Methods and Results— To determine the range of thiol/disulfide redox state in human plasma, we analyzed levels of Cys, CySS, glutathione (GSH), and glutathione disulfide (GSSG) and calculated Eh according to the Nernst equation. Eh of Cys/CySS and GSH/GSSG was −120 to −20 and −200 to −50 mV, respectively. To approximate this range, endothelial cells were exposed to initial Eh from −150 mV (most reduced) to 0 mV (most oxidized). Compared with more reduced Eh, oxidized Eh of Cys/CySS stimulated H2O2 but not nitric oxide production, activated nuclear factor-κB, increased expression of adhesion molecules (intercellular adhesion molecule-1, platelet endothelial cell adhesion molecule-1, P-selectin), and stimulated monocytes binding to endothelial cells. Extracellular Eh regulated thiol/disulfide redox states of extracellular membrane proteins and H2O2 production, indicating that variation in extracellular Eh is detected and signaled at the cell surface.
Conclusions— The extracellular thiol/disulfide Eh of the Cys/CySS couple plays a key role in regulating early events of atherosclerosis and could be useful as a potential marker for vascular disease risk.

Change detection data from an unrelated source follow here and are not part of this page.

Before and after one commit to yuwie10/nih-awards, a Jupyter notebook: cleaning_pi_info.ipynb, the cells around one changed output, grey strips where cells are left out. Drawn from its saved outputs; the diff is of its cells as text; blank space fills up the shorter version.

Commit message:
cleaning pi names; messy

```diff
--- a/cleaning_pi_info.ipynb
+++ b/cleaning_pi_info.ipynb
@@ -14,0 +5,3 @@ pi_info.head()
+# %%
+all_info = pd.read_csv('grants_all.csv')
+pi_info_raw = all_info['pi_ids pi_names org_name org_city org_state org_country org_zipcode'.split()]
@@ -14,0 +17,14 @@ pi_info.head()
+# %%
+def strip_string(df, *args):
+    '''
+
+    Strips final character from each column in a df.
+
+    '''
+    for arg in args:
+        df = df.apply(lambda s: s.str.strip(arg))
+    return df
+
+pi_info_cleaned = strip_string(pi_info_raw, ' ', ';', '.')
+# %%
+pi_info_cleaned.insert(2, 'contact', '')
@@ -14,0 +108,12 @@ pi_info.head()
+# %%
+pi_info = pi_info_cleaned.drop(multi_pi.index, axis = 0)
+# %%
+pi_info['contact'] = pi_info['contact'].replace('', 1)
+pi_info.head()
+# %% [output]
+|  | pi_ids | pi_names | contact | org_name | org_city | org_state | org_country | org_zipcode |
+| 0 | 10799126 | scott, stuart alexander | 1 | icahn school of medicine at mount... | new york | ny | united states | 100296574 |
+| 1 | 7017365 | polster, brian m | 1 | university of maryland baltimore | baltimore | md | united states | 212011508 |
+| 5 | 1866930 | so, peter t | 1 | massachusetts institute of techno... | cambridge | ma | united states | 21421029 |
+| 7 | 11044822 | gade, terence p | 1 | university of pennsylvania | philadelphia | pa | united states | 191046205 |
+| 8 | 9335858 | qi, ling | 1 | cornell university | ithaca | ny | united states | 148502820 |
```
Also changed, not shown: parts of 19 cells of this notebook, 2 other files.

Received July 2, 2004; de novo received October 18, 2004; revision received January 13, 2005; accepted January 20, 2005.